“Do you have a good local Pilsner?” I was having a drink with a business friend. He’s a laidback guy who lives in a suburban development, genuinely enjoys Applebee’s 2 for $9.99 special and buys his fashion at Kohl’s. Two years ago, he would have ordered a Coors Light. People who used to get excited about the opening of a Chipotle are now talking about a new independent bakery, coffee shop or pizza place. The desire for something unique and local, something you can’t get anywhere else, has hit mainstream America. This isn’t something new. It’s a return to something old.

I live in an urban neighborhood that time forgot. The buildings that housed the butcher shop, bakery and shoe store 50-plus years ago still hold these same businesses. A generation or two ago, when many left the city for new developments with more square footage and bigger yards, people in my neighborhood just stayed. They finished their basements and sent their kids to the park. Now the children and grandchildren of the people who left the city are moving in. They have a high appreciation for local businesses, perhaps because they grew up largely without them.
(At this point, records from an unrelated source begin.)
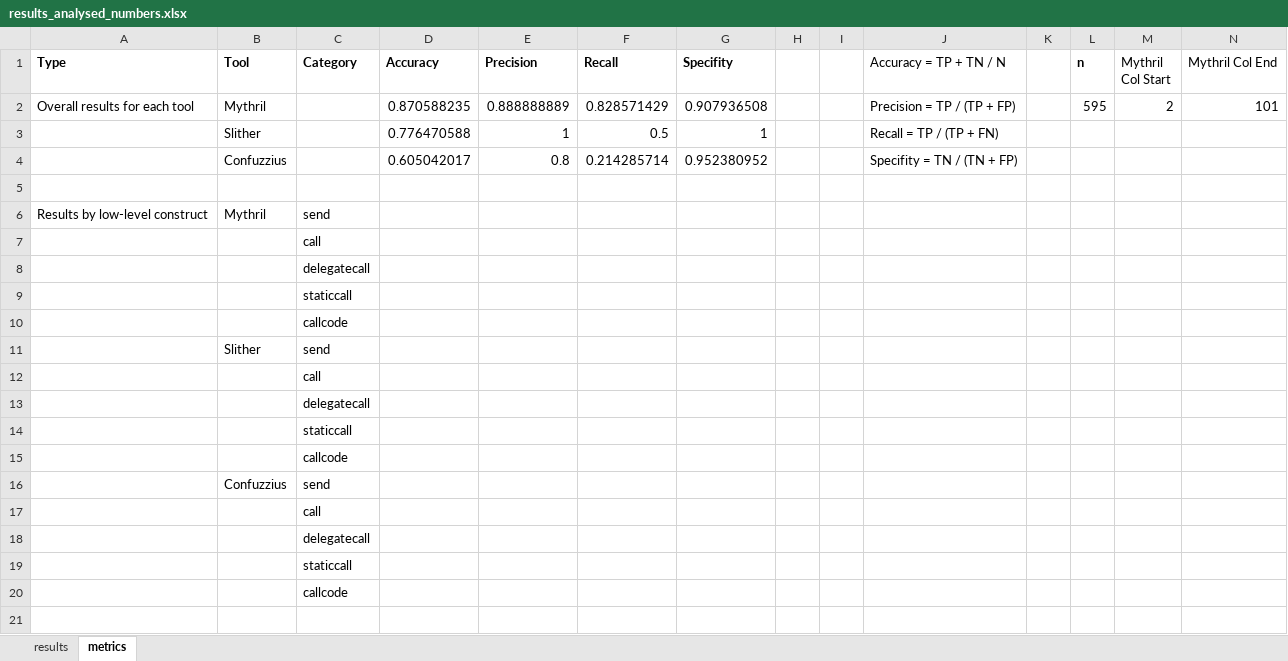
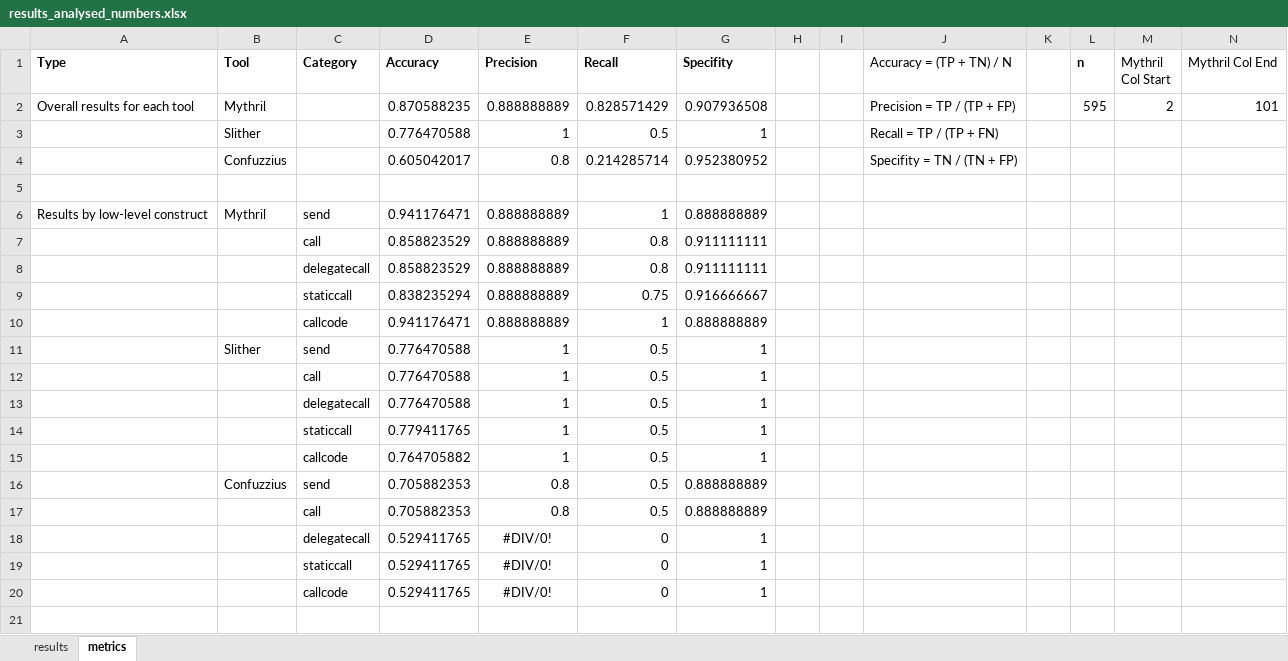
Before and after one commit to TheresaBo/minimal_contracts_104, an Excel workbook: tool_results/results_analysed_numbers.xlsx, sheet metrics, drawn as a sheet; only a part is shown; values as stored, in another font and other column widths than the file's, no borders; removed rows and columns are numbered as before the commit, all else as after; rows hold the shown columns only; the diff covers the shown part only; the diff names each change by its address in the sheet, - before the commit and + after, or states it on an @@ line.

Commit message:
calculated all metrics

```diff
--- a/tool_results/results_analysed_numbers.xlsx (sheet metrics)
+++ b/tool_results/results_analysed_numbers.xlsx (sheet metrics)
-J1: Accuracy = TP + TN / N
+J1: Accuracy = (TP + TN) / N
-D6 (Accuracy): (empty)
+D6 (Accuracy): 0.941176471
-E6 (Precision): (empty)
+E6 (Precision): 0.888888889
-F6 (Recall): (empty)
+F6 (Recall): 1
-G6 (Specifity): (empty)
+G6 (Specifity): 0.888888889
-row 7:  |  | call
-row 8:  |  | delegatecall
-row 9:  |  | staticcall
-row 10:  |  | callcode
-row 11:  | Slither | send
-row 12:  |  | call
-row 13:  |  | delegatecall
-row 14:  |  | staticcall
-row 15:  |  | callcode
-row 16:  | Confuzzius | send
-row 17:  |  | call
-row 18:  |  | delegatecall
-row 19:  |  | staticcall
-row 20:  |  | callcode
+row 7:  |  | call | 0.858823529 | 0.888888889 | 0.8 | 0.911111111
+row 8:  |  | delegatecall | 0.858823529 | 0.888888889 | 0.8 | 0.911111111
+row 9:  |  | staticcall | 0.838235294 | 0.888888889 | 0.75 | 0.916666667
+row 10:  |  | callcode | 0.941176471 | 0.888888889 | 1 | 0.888888889
+row 11:  | Slither | send | 0.776470588 | 1 | 0.5 | 1
+row 12:  |  | call | 0.776470588 | 1 | 0.5 | 1
+row 13:  |  | delegatecall | 0.776470588 | 1 | 0.5 | 1
+row 14:  |  | staticcall | 0.779411765 | 1 | 0.5 | 1
+row 15:  |  | callcode | 0.764705882 | 1 | 0.5 | 1
+row 16:  | Confuzzius | send | 0.705882353 | 0.8 | 0.5 | 0.888888889
+row 17:  |  | call | 0.705882353 | 0.8 | 0.5 | 0.888888889
+row 18:  |  | delegatecall | 0.529411765 | #DIV/0! | 0 | 1
+row 19:  |  | staticcall | 0.529411765 | #DIV/0! | 0 | 1
+row 20:  |  | callcode | 0.529411765 | #DIV/0! | 0 | 1
```
Also changed, not shown: 14 added rows, 14 removed rows and 4 edited cells elsewhere in this sheet.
Some consumer trend analysts would say a return to local goods and services is inevitable; that mass consolidation leads to homogenization of product and experience, and consumers won’t accept that for very long. Eventually, we all want something new, we all need to express our individuality. In many ways, the same technologies that some expected to kill local small businesses, are now leading to their resurgence. Anything you can buy from a giant mass merchant you can buy online at Amazon, often for less money, delivered to your door. But local businesses allow you to discover something new. And anyone can now find a good local business online. Your friends will post photos of the specialty item on Facebook, Instagram or Snapchat. Yelp, Google or Trip Advisor will give you instant access to business reviews. Apple Maps, Google Maps or Waze will navigate you to that local business, so you can get there easily, even when you don’t know the neighborhood.
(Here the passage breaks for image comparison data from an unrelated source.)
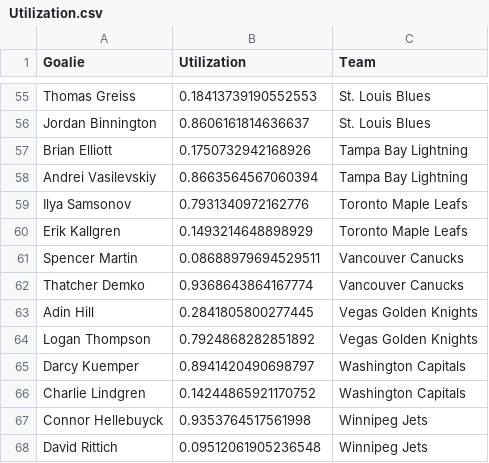
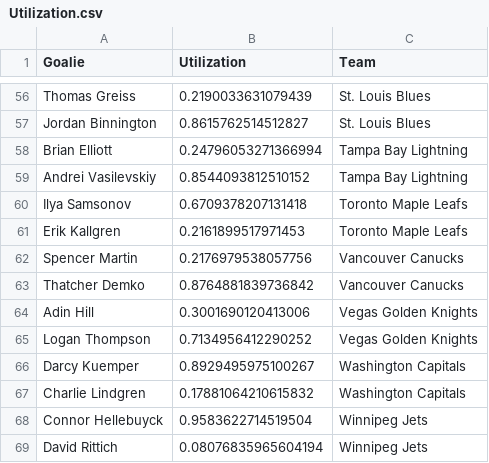
Before and after one commit to bananasfourscale/HockeyRatings, a CSV file: Output_Files/Goalie_Files/Instance_Files/Utilization.csv, drawn as a sheet; only a part is shown, gaps mark what is left out; addresses are those after the commit; the diff covers the shown part only; the diff names each change by its address in the sheet, - before the commit and + after, or states it on an @@ line.

Commit message:
Minor updates to goalie utilization

```diff
--- a/Output_Files/Goalie_Files/Instance_Files/Utilization.csv
+++ b/Output_Files/Goalie_Files/Instance_Files/Utilization.csv
-B56 (Utilization): 0.18413739190552553
+B56 (Utilization): 0.2190033631079439
-B57 (Utilization): 0.8606161814636637
+B57 (Utilization): 0.8615762514512827
-B58 (Utilization): 0.1750732942168926
+B58 (Utilization): 0.24796053271366994
-B59 (Utilization): 0.8663564567060394
+B59 (Utilization): 0.8544093812510152
-B60 (Utilization): 0.7931340972162776
+B60 (Utilization): 0.6709378207131418
-B61 (Utilization): 0.1493214648898929
+B61 (Utilization): 0.2161899517971453
-B62 (Utilization): 0.08688979694529511
+B62 (Utilization): 0.2176979538057756
-B63 (Utilization): 0.9368643864167774
+B63 (Utilization): 0.8764881839736842
-B64 (Utilization): 0.2841805800277445
+B64 (Utilization): 0.3001690120413006
-B65 (Utilization): 0.7924868282851892
+B65 (Utilization): 0.7134956412290252
-B66 (Utilization): 0.8941420490698797
+B66 (Utilization): 0.8929495975100267
-B67 (Utilization): 0.14244865921170752
+B67 (Utilization): 0.17881064210615832
-B68 (Utilization): 0.9353764517561998
+B68 (Utilization): 0.9583622714519504
-B69 (Utilization): 0.09512061905236548
+B69 (Utilization): 0.08076835965604194
```
Also changed, not shown: 4 added rows, 3 removed rows and 50 edited cells elsewhere in this file, 5 other files.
For those of us who supply other businesses in a complex industry like ophthalmic optics, the world has changed as well. Our industry has also seen mass consolidation, and from that, a homogenization of products at the consumer level. We know our goods and services must allow our partners to really set themselves apart so their customers can do the same. If you want to be one of the businesses that succeeds in this new world, choose your supplier partners carefully. They are the key to providing your customers with unique products and experiences to talk about online.